*Activity*
Considering the entries that follow, report how many lines include the string "templates", giving the number alone.

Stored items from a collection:
[Start of section]

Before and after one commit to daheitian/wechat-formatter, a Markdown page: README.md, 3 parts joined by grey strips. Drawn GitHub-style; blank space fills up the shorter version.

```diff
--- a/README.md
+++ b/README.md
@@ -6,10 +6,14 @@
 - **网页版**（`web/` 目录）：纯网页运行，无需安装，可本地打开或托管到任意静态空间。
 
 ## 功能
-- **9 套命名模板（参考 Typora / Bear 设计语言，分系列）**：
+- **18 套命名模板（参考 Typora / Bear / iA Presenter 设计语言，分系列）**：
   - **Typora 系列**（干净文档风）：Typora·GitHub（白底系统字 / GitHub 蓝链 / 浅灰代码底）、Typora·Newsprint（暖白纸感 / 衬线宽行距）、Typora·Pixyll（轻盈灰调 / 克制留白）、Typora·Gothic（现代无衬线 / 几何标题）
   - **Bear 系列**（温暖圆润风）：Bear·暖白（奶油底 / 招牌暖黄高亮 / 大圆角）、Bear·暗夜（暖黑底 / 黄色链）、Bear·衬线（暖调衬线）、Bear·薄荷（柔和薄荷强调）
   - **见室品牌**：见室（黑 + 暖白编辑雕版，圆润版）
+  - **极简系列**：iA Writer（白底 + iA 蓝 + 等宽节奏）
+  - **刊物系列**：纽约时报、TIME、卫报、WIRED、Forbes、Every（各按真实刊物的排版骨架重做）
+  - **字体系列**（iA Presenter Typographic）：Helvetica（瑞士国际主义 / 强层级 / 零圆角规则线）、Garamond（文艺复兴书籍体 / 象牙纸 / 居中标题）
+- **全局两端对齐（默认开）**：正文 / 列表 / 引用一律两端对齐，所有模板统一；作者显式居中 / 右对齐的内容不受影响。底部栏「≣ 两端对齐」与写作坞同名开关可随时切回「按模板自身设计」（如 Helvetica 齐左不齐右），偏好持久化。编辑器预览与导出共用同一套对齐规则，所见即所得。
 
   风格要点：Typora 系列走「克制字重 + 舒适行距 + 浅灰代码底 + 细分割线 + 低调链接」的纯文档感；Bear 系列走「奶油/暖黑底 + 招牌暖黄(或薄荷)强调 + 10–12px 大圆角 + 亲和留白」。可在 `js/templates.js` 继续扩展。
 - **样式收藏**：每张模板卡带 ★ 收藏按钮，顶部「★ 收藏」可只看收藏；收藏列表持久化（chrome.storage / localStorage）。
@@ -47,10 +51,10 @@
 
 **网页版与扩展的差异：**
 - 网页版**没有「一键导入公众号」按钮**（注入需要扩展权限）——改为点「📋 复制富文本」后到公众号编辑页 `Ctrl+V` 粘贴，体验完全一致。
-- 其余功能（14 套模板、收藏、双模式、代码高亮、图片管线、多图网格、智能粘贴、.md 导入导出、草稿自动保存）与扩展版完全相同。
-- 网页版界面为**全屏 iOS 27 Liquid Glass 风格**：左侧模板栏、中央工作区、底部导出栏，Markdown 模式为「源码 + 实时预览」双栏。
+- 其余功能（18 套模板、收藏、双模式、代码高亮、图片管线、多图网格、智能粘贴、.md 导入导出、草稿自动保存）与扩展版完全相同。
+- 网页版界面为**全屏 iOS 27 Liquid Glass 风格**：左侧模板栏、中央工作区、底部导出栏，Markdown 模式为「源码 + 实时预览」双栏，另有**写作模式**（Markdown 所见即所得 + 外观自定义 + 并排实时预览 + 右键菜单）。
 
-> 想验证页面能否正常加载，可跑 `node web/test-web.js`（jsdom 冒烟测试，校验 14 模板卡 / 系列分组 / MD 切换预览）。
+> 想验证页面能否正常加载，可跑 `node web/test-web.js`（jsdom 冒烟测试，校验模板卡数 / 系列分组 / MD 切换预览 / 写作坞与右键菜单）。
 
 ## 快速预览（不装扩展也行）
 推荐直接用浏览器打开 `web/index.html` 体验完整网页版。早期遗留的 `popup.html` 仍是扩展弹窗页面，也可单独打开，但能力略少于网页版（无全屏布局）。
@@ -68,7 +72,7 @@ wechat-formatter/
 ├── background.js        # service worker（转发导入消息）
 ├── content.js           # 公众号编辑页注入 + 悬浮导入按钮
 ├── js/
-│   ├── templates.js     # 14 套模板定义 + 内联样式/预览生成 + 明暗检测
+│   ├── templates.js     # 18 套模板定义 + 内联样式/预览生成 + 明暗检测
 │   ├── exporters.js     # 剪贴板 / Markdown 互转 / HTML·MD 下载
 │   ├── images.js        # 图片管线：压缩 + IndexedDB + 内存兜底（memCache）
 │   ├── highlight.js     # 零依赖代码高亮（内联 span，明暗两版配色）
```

[End of section]

*Task output*
3